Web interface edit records
____________

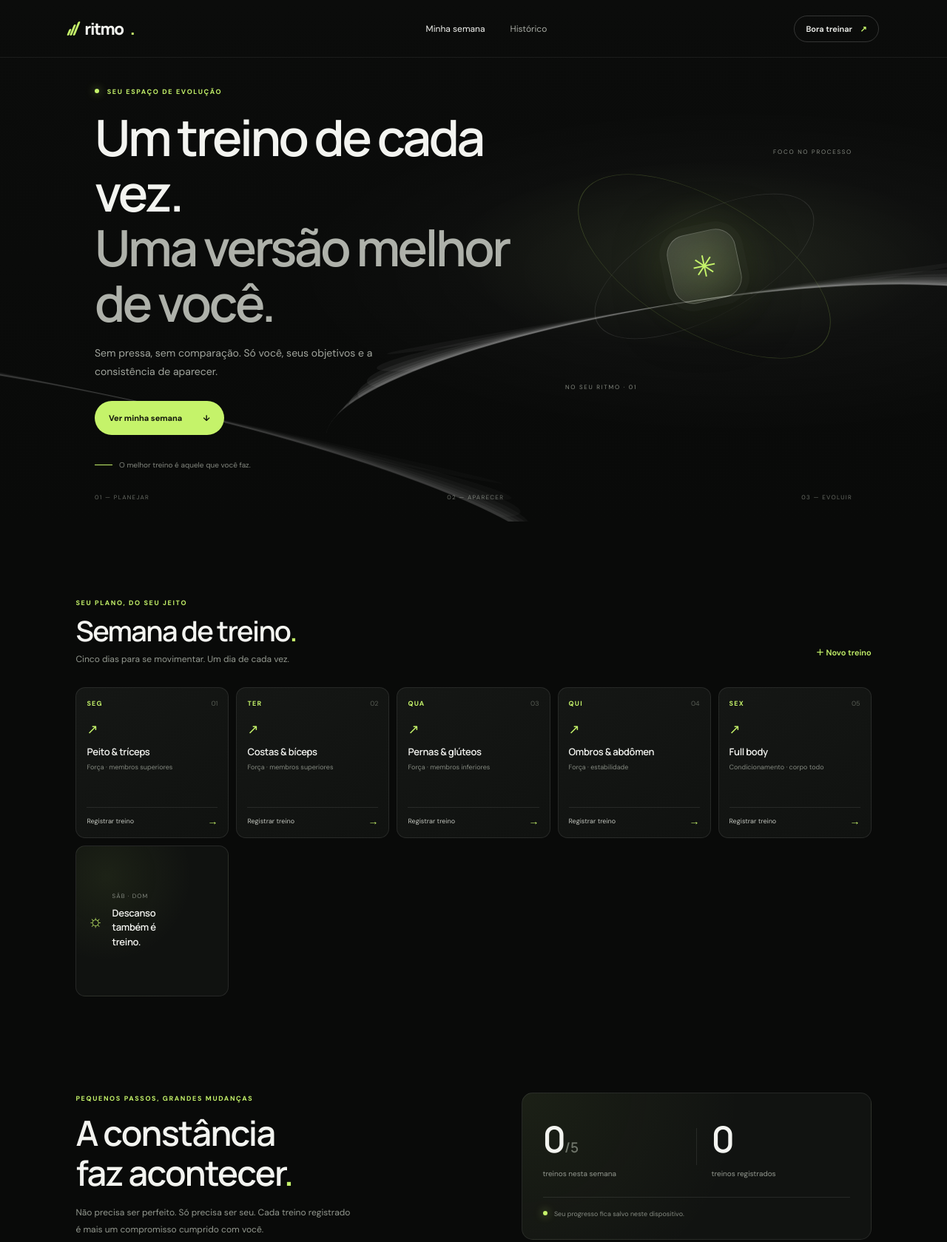
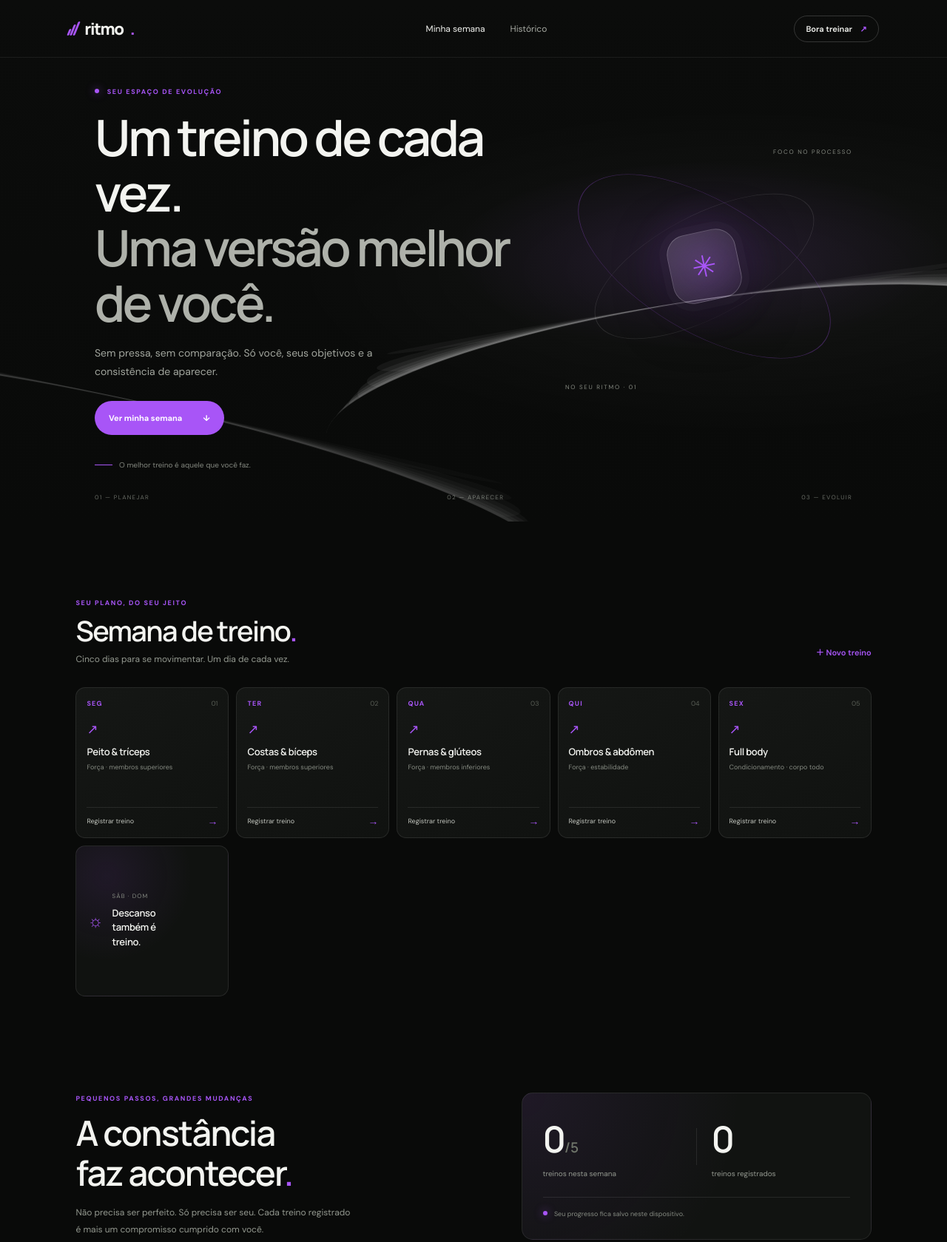
Before and after one commit to MatheusAlbuquerque-ui/Ritmo, a plain HTML site: page index.html in a window 1280 px wide. Shown: the top 1679 px of the page at 74% size. Drawn offline with Linux system fonts and the light colour scheme.

Commit message:
mudei as cores de verde para roxo

```diff
--- a/style.css
+++ b/style.css
@@ -6,8 +6,8 @@
   --border: rgba(255, 255, 255, .09);
   --text: #f3f4f0;
   --muted: #93988f;
-  --accent: #c5f36a;
-  --accent-dark: #9dc948;
+  --accent: #a855f7;
+  --accent-dark: #7e22ce;
   --font-display: "Manrope", sans-serif;
   --font-body: "DM Sans", sans-serif;
 }
@@ -72,7 +72,7 @@ button { color: inherit; }
   font-weight: 600;
   transition: background .2s ease, border-color .2s ease;
 }
-.header-cta:hover { border-color: var(--accent); background: rgba(197,243,106,.08); }
+.header-cta:hover { border-color: var(--accent); background: rgba(168,85,247,.08); }
 .header-cta span { margin-left: 8px; color: var(--accent); }
 
 .hero {
@@ -84,7 +84,7 @@ button { color: inherit; }
   overflow: hidden;
   padding: 118px 10% 70px;
   background:
-    radial-gradient(ellipse at 74% 49%, rgba(181, 220, 121, .09), transparent 25%),
+    radial-gradient(ellipse at 74% 49%, rgba(168, 85, 247, .12), transparent 25%),
     radial-gradient(ellipse at 78% 52%, rgba(255,255,255,.045), transparent 43%),
     linear-gradient(180deg, #0b0c0b 0%, #090a09 100%);
 }
@@ -109,7 +109,7 @@ button { color: inherit; }
 
 .hero-copy { position: relative; z-index: 1; width: min(660px, 62%); }
 .eyebrow { margin: 0 0 18px; color: var(--accent); font-size: 9px; font-weight: 700; letter-spacing: 1.65px; }
-.status-dot { display: inline-block; width: 6px; height: 6px; margin-right: 7px; border-radius: 50%; background: var(--accent); box-shadow: 0 0 12px rgba(197,243,106,.65); vertical-align: 1px; }
+.status-dot { display: inline-block; width: 6px; height: 6px; margin-right: 7px; border-radius: 50%; background: var(--accent); box-shadow: 0 0 12px rgba(168,85,247,.65); vertical-align: 1px; }
 
 h1, h2, h3, p { margin-top: 0; }
 .hero h1 {
@@ -133,20 +133,20 @@ h1, h2, h3, p { margin-top: 0; }
   border: 0;
   border-radius: 999px;
   background: var(--accent);
-  color: #10130b;
+  color: #fff;
   cursor: pointer;
   font-size: 11px;
   font-weight: 700;
   transition: transform .2s ease, background .2s ease;
 }
-.primary-button:hover { background: #d5ff82; transform: translateY(-2px); }
+.primary-button:hover { background: #c084fc; transform: translateY(-2px); }
 .hero-note { display: flex; align-items: center; gap: 9px; margin-top: 34px; color: #82867e; font-size: 10px; }
 .note-line { width: 24px; height: 1px; background: var(--accent); }
 
 .hero-art { position: absolute; top: 50%; right: 10%; width: min(33vw, 400px); aspect-ratio: 1; transform: translateY(-48%); }
 .art-orbit { position: absolute; inset: 9%; border: 1px solid rgba(255,255,255,.11); border-radius: 50%; transform: rotate(-28deg) scaleY(.42); }
-.orbit-two { inset: 2%; transform: rotate(31deg) scaleY(.46); border-color: rgba(197,243,106,.2); }
-.art-glow { position: absolute; inset: 25%; border-radius: 50%; background: radial-gradient(circle, rgba(197,243,106,.16), rgba(197,243,106,.015) 60%, transparent 72%); filter: blur(7px); }
+.orbit-two { inset: 2%; transform: rotate(31deg) scaleY(.46); border-color: rgba(168,85,247,.3); }
+.art-glow { position: absolute; inset: 25%; border-radius: 50%; background: radial-gradient(circle, rgba(168,85,247,.24), rgba(168,85,247,.025) 60%, transparent 72%); filter: blur(7px); }
 .art-center { position: absolute; top: 50%; left: 50%; display: grid; width: 94px; height: 94px; place-items: center; border: 1px solid rgba(255,255,255,.2); border-radius: 27px; background: linear-gradient(145deg, rgba(255,255,255,.14), rgba(255,255,255,.025)); box-shadow: 0 0 0 10px rgba(255,255,255,.025), 0 15px 70px rgba(0,0,0,.7); transform: translate(-50%,-50%) rotate(-12deg); }
 .art-star { color: var(--accent); font-size: 40px; }
 .art-label { position: absolute; color: #858980; font-size: 8px; letter-spacing: 1.7px; }
@@ -169,13 +169,13 @@ h1, h2, h3, p { margin-top: 0; }
 }
 .section-subtitle { margin-bottom: 0; color: var(--muted); font-size: 12px; }
 .text-button { padding: 10px 0; border: 0; background: none; color: var(--accent); cursor: pointer; font-size: 11px; font-weight: 600; white-space: nowrap; }
-.text-button:hover { color: #e0ffab; }
+.text-button:hover { color: #d8b4fe; }
 
 .week-grid { display: grid; grid-template-columns: repeat(5, minmax(0, 1fr)); gap: 10px; }
 .day-card, .rest-card { position: relative; min-height: 204px; overflow: hidden; border: 1px solid var(--border); border-radius: 13px; background: linear-gradient(145deg, #151715, #101210); }
 .day-card { display: flex; flex-direction: column; padding: 15px 14px 13px; transition: border-color .2s ease, transform .2s ease; }
-.day-card:hover { border-color: rgba(197,243,106,.36); transform: translateY(-3px); }
-.day-card.is-done { border-color: rgba(197,243,106,.4); background: linear-gradient(145deg, rgba(197,243,106,.09), #111310 72%); }
+.day-card:hover { border-color: rgba(168,85,247,.55); transform: translateY(-3px); }
+.day-card.is-done { border-color: rgba(168,85,247,.65); background: linear-gradient(145deg, rgba(168,85,247,.16), #111310 72%); }
 .day-card-top { display: flex; align-items: center; justify-content: space-between; }
 .day-name { color: var(--accent); font-size: 9px; font-weight: 700; letter-spacing: 1.2px; }
 .day-index { color: #585d55; font-size: 9px; }
@@ -187,7 +187,7 @@ h1, h2, h3, p { margin-top: 0; }
 .day-card.is-done .log-button { color: var(--accent); }
 .day-complete { position: absolute; top: 12px; right: 36px; color: var(--accent); font-size: 8px; }
 
-.rest-card { display: flex; align-items: center; gap: 12px; min-height: 204px; padding: 15px; background: radial-gradient(circle at 20% 20%, rgba(197,243,106,.07), transparent 50%), #101210; }
+.rest-card { display: flex; align-items: center; gap: 12px; min-height: 204px; padding: 15px; background: radial-gradient(circle at 20% 20%, rgba(168,85,247,.1), transparent 50%), #101210; }
 .rest-icon { color: var(--accent); font-size: 23px; }
 .rest-label { display: block; margin-bottom: 9px; color: #858a81; font-size: 8px; letter-spacing: 1.1px; }
 .rest-card h3 { max-width: 95px; margin: 0; line-height: 1.5; }
@@ -196,7 +196,7 @@ h1, h2, h3, p { margin-top: 0; }
 .progress-copy .eyebrow { margin-bottom: 13px; }
 .progress-copy h2 { margin-bottom: 16px; font-size: clamp(32px, 4vw, 47px); }
 .progress-copy > p:last-child { max-width: 380px; margin-bottom: 0; color: var(--muted); font-size: 12px; line-height: 1.85; }
-.stats-panel { display: grid; grid-template-columns: 1fr 1px 1fr; align-items: center; gap: 20px; padding: 28px; border: 1px solid var(--border); border-radius: 15px; background: radial-gradient(circle at 0 0, rgba(197,243,106,.06), transparent 58%), #111311; }
+.stats-panel { display: grid; grid-template-columns: 1fr 1px 1fr; align-items: center; gap: 20px; padding: 28px; border: 1px solid var(--border); border-radius: 15px; background: radial-gradient(circle at 0 0, rgba(168,85,247,.09), transparent 58%), #111311; }
 .stat-item { display: flex; flex-direction: column; gap: 6px; }
 .stat-value { font-family: var(--font-display); font-size: clamp(33px, 4.5vw, 49px); font-weight: 600; letter-spacing: -2px; }
 .stat-value > span { color: #6e7469; font-size: 19px; letter-spacing: 0; }
@@ -214,7 +214,7 @@ h1, h2, h3, p { margin-top: 0; }
 .history-entry-notes { grid-column: 1 / -1; margin: 5px 0 0; color: #a3a79f; font-size: 11px; line-height: 1.6; }
 .history-entry-duration { align-self: center; color: var(--accent); font-size: 10px; }
 
-.closing-banner { display: flex; align-items: center; justify-content: space-between; gap: 20px; margin-top: 110px; padding: 23px 26px; border: 1px solid var(--border); border-radius: 14px; background: linear-gradient(105deg, rgba(197,243,106,.12), rgba(197,243,106,.025) 65%, transparent); }
+.closing-banner { display: flex; align-items: center; justify-content: space-between; gap: 20px; margin-top: 110px; padding: 23px 26px; border: 1px solid var(--border); border-radius: 14px; background: linear-gradient(105deg, rgba(168,85,247,.18), rgba(168,85,247,.04) 65%, transparent); }
 .closing-star { color: var(--accent); font-size: 19px; }
 .closing-banner p { margin: 0 auto 0 0; font-family: var(--font-display); font-size: clamp(13px, 2vw, 17px); font-weight: 600; }
 .closing-banner a { color: var(--accent); font-size: 10px; font-weight: 600; white-space: nowrap; }
```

____________

- _Task brief_
Each line in the records above that contains the word "button" must be copied.

- _Response_
@@ -72,7 +72,7 @@ button { color: inherit; }
@@ -84,7 +84,7 @@ button { color: inherit; }
@@ -109,7 +109,7 @@ button { color: inherit; }
-.primary-button:hover { background: #d5ff82; transform: translateY(-2px); }
+.primary-button:hover { background: #c084fc; transform: translateY(-2px); }
 .text-button { padding: 10px 0; border: 0; background: none; color: var(--accent); cursor: pointer; font-size: 11px; font-weight: 600; white-space: nowrap; }
-.text-button:hover { color: #e0ffab; }
+.text-button:hover { color: #d8b4fe; }
 .day-card.is-done .log-button { color: var(--accent); }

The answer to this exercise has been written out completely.